Unleashing My Inner Geek
In office this week I was subjected to “never-seen-before” technology. I say this rather facetiously, given I hardly know the first thing about technology; forget about syncing my devices or even backing up my folders. This may all seem rather irresponsible in a world where technology has enabled us to attain achievements nothing short of genius, or at least avoid the age old “my dog ate my homework” excuse. My first week at work quickly exposed my stone-age-blissful-ignorance as I was propelled into the 21st century.
It goes without saying that I have since been exposed to some incredibly smart, yet seemingly simple ideas to solve problems in my life I did not even know existed. Yes I’ve lived in a digs for the last 4 years of my life. No I had not heard about Splitwise until today. While ideas like this and others are awe inspiring and leave you thinking ‘how stupid was I not to think of that,’ there is also a vast amount of tech gibberish which flies over my head. One such moment was my first encounter with augmented reality.
Needless to say I was presented with a Lego book with the added feature of augmented reality using the necessary technology. Suddenly a previously mundane magazine advertising various types of Lego was transformed into a virtual biosphere. My mind was boggled – now you can have your cake and eat it; build your battlefield and go to battle. Although this technology has not been integrated with the Lego game to such an extent yet, it is only a matter of time until kids build their paradise and then proceed to interact with it on a digital interface of sorts.
Upon this discovery I was immediately prompted to probe a little further into the issue. Follow google search: augmented reality. Suddenly I was bombarded with a flurry of sites pertaining to the internet of things. This brought me to my next discovery – the need for IPv6. IPv6 is the new generation of IP addresses making it possible to accommodate the exponentially growing tech savvy global population. And while this might be old news to most, the rate at which the internet is expanding remains incredibly alarming. In the decade that followed the turn of the Millennium, the internet grew by five times the number of users. Not only did the internet increase in the number of users but also in its reach across the globe. Exponential growth in the truest sense of the word.
The IPv6 allows for almost indefinite tech expansion with more addresses created than there are atoms on the surface of the earth. With this, the internet is soon to take on a new face – the internet of things. Combined with artisanal design, our lives are soon to become predicted to us around every corner. (And with the introduction of HTTP/2. it is going to become sleeker than ever before. But that’s a discussion for another day). With global leaders like Elon Musk refusing to stop anywhere short of transforming humanity into an interstellar species by colonizing Mars the world of science fiction or at the very least augmented and sixth sense technology is seemingly not so farfetched anymore.

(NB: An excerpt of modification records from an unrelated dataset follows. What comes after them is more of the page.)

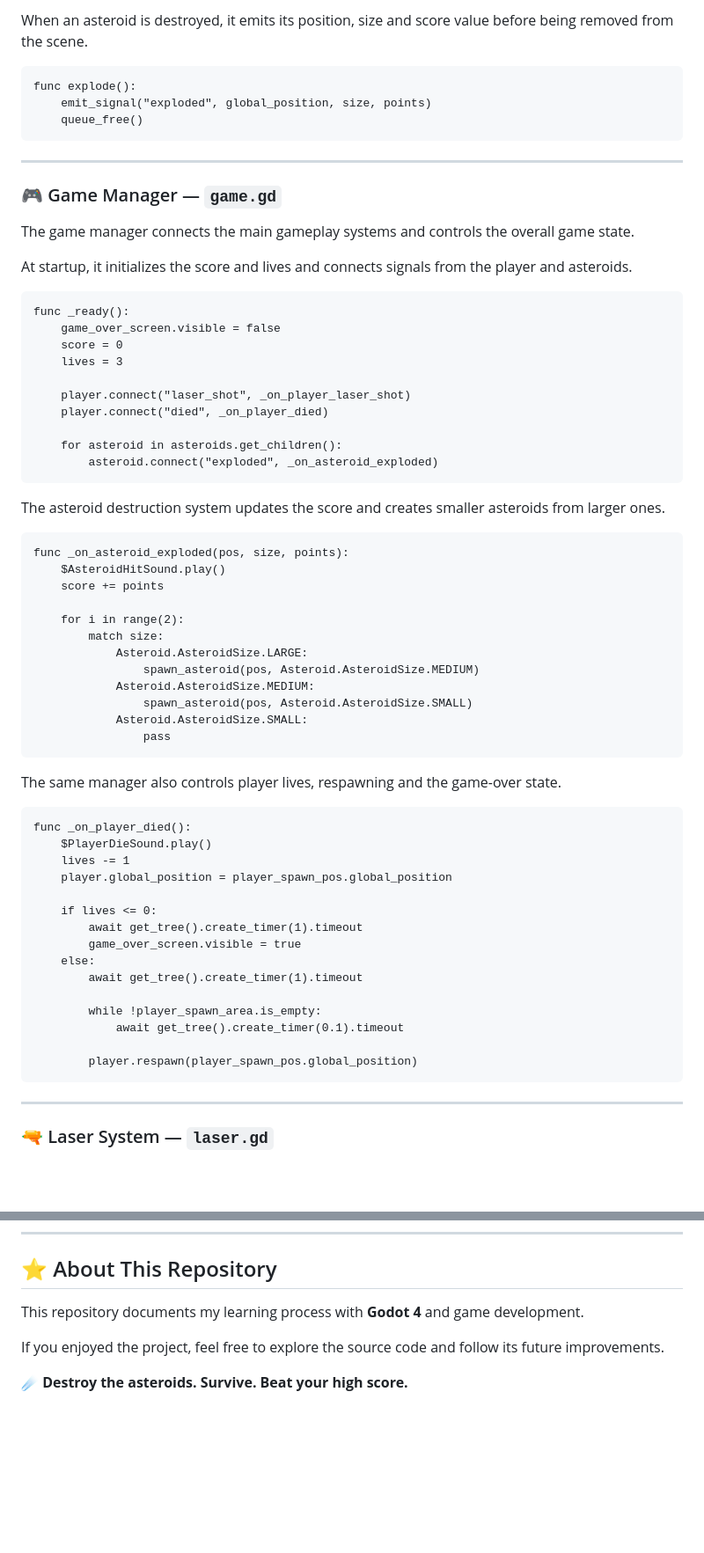
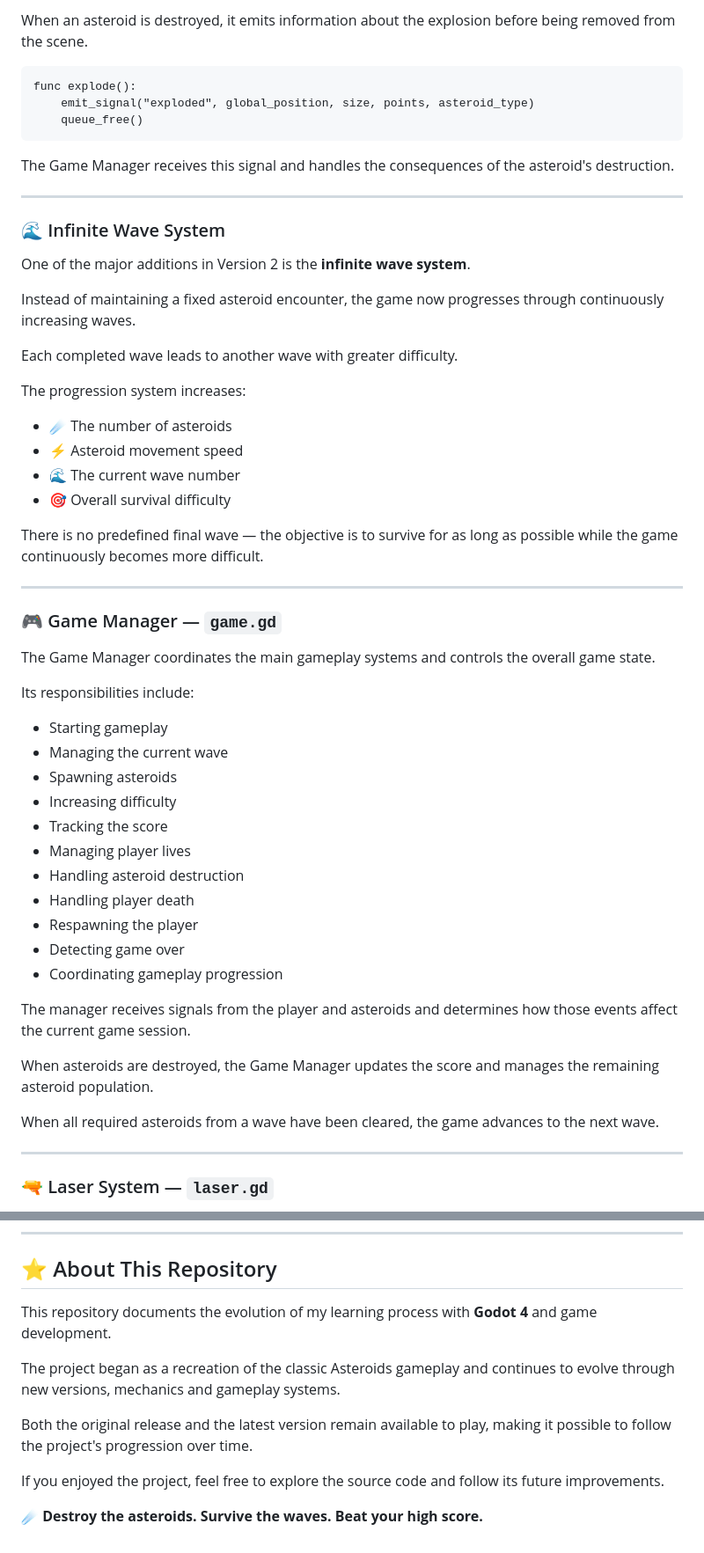
Before and after one commit to patrickgusmao10/asteroids-godot, a Markdown page: README.md, 2 parts joined by grey strips. Shown at 88% size. GitHub-like rendering; blank space fills up the shorter version.

Commit message:
Update README for Version 2

````diff
--- a/README.md
+++ b/README.md
@@ -106,69 +155,58 @@ var points: int:
 
-When an asteroid is destroyed, it emits its position, size and score value before being removed from the scene.
+When an asteroid is destroyed, it emits information about the explosion before being removed from the scene.
 
 ```gdscript
 func explode():
-    emit_signal("exploded", global_position, size, points)
+    emit_signal("exploded", global_position, size, points, asteroid_type)
     queue_free()
 ```
+
+The Game Manager receives this signal and handles the consequences of the asteroid's destruction.
+
+---
+
+### 🌊 Infinite Wave System
+
+One of the major additions in Version 2 is the **infinite wave system**.
+
+Instead of maintaining a fixed asteroid encounter, the game now progresses through continuously increasing waves.
+
+Each completed wave leads to another wave with greater difficulty.
+
+The progression system increases:
+
+- ☄️ The number of asteroids
+- ⚡ Asteroid movement speed
+- 🌊 The current wave number
+- 🎯 Overall survival difficulty
+
+There is no predefined final wave — the objective is to survive for as long as possible while the game continuously becomes more difficult.
 
 ---
 
 ### 🎮 Game Manager — `game.gd`
 
-The game manager connects the main gameplay systems and controls the overall game state.
+The Game Manager coordinates the main gameplay systems and controls the overall game state.
 
-At startup, it initializes the score and lives and connects signals from the player and asteroids.
+Its responsibilities include:
 
-```gdscript
-func _ready():
-    game_over_screen.visible = false
-    score = 0
-    lives = 3
+- Starting gameplay
+- Managing the current wave
+- Spawning asteroids
+- Increasing difficulty
+- Tracking the score
+- Managing player lives
+- Handling asteroid destruction
+- Handling player death
+- Respawning the player
+- Detecting game over
+- Coordinating gameplay progression
 
-    player.connect("laser_shot", _on_player_laser_shot)
-    player.connect("died", _on_player_died)
+The manager receives signals from the player and asteroids and determines how those events affect the current game session.
 
-    for asteroid in asteroids.get_children():
-        asteroid.connect("exploded", _on_asteroid_exploded)
-```
+When asteroids are destroyed, the Game Manager updates the score and manages the remaining asteroid population.
 
-The asteroid destruction system updates the score and creates smaller asteroids from larger ones.
-
-```gdscript
-func _on_asteroid_exploded(pos, size, points):
-    $AsteroidHitSound.play()
-    score += points
-
-    for i in range(2):
-        match size:
-            Asteroid.AsteroidSize.LARGE:
-                spawn_asteroid(pos, Asteroid.AsteroidSize.MEDIUM)
-            Asteroid.AsteroidSize.MEDIUM:
-                spawn_asteroid(pos, Asteroid.AsteroidSize.SMALL)
-            Asteroid.AsteroidSize.SMALL:
-                pass
-```
-
-The same manager also controls player lives, respawning and the game-over state.
-
-```gdscript
-func _on_player_died():
-    $PlayerDieSound.play()
-    lives -= 1
-    player.global_position = player_spawn_pos.global_position
-
-    if lives <= 0:
-        await get_tree().create_timer(1).timeout
-        game_over_screen.visible = true
-    else:
-        await get_tree().create_timer(1).timeout
-
-        while !player_spawn_area.is_empty:
-            await get_tree().create_timer(0.1).timeout
-
-        player.respawn(player_spawn_pos.global_position)
-```
+When all required asteroids from a wave have been cleared, the game advances to the next wave.
 
 ---
 
@@ -337,8 +473,12 @@ GitHub: **patrickgusmao10**
 
 ## ⭐ About This Repository
 
-This repository documents my learning process with **Godot 4** and game development.
+This repository documents the evolution of my learning process with **Godot 4** and game development.
+
+The project began as a recreation of the classic Asteroids gameplay and continues to evolve through new versions, mechanics and gameplay systems.
+
+Both the original release and the latest version remain available to play, making it possible to follow the project's progression over time.
 
 If you enjoyed the project, feel free to explore the source code and follow its future improvements.
 
-☄️ **Destroy the asteroids. Survive. Beat your high score.**
+☄️ **Destroy the asteroids. Survive the waves. Beat your high score.**
````
Also changed, not shown: other parts of README.md (+196 -49 lines).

Sixth sense technology is taking technology full circle, so to speak. Pranav Mistry, MIT student and now the current Global Vice President of Research at Samsung and the head of Think Tank Team, further developed Steve Mann’s gesture based wearable technology. Sixth sense technology reverts back to the primal need of senses to stimulate learning. Interaction with our immediate environment is one of the fundamental building blocks to cognitive development and learning. While this is still relatively cumbersome technology, it has most certainly opened the gates to a reality where perhaps soon graphics will transcend the confines of our tech devises and move into reality as we know it. Not only is the internet of things going to optimise your comfort levels in the future, sixth sense technology could ensure that the line between technology and reality become increasingly blurred – for the best.
It cannot be refuted that technology has contributed in leaps and bounds toward cumulative learning and the efficiency of man. However on the flip side of the coin, it has also proven to facilitate cognitive degeneration to a greater or lesser extent. While sixth sense technology was developed as many as two decades ago, it presents the opportunity to bind primal development with cutting edge technology. Especially with publications like Digital Cocaine by Brad Huddleston gaining more attention, maybe sixth sense technology will be dusted from the shelves and provide the dynamic experience our cognitive development so desperately needs. Sixth sense technology allows for a more intuitive work flow – a work flow we develop by understanding how to best manipulate our immediate physical environment. As Mistry says, it will help us to not be machines sitting in front of other machines. While Musk is stretching the limitations of the human race, Mistry is helping us to stay human.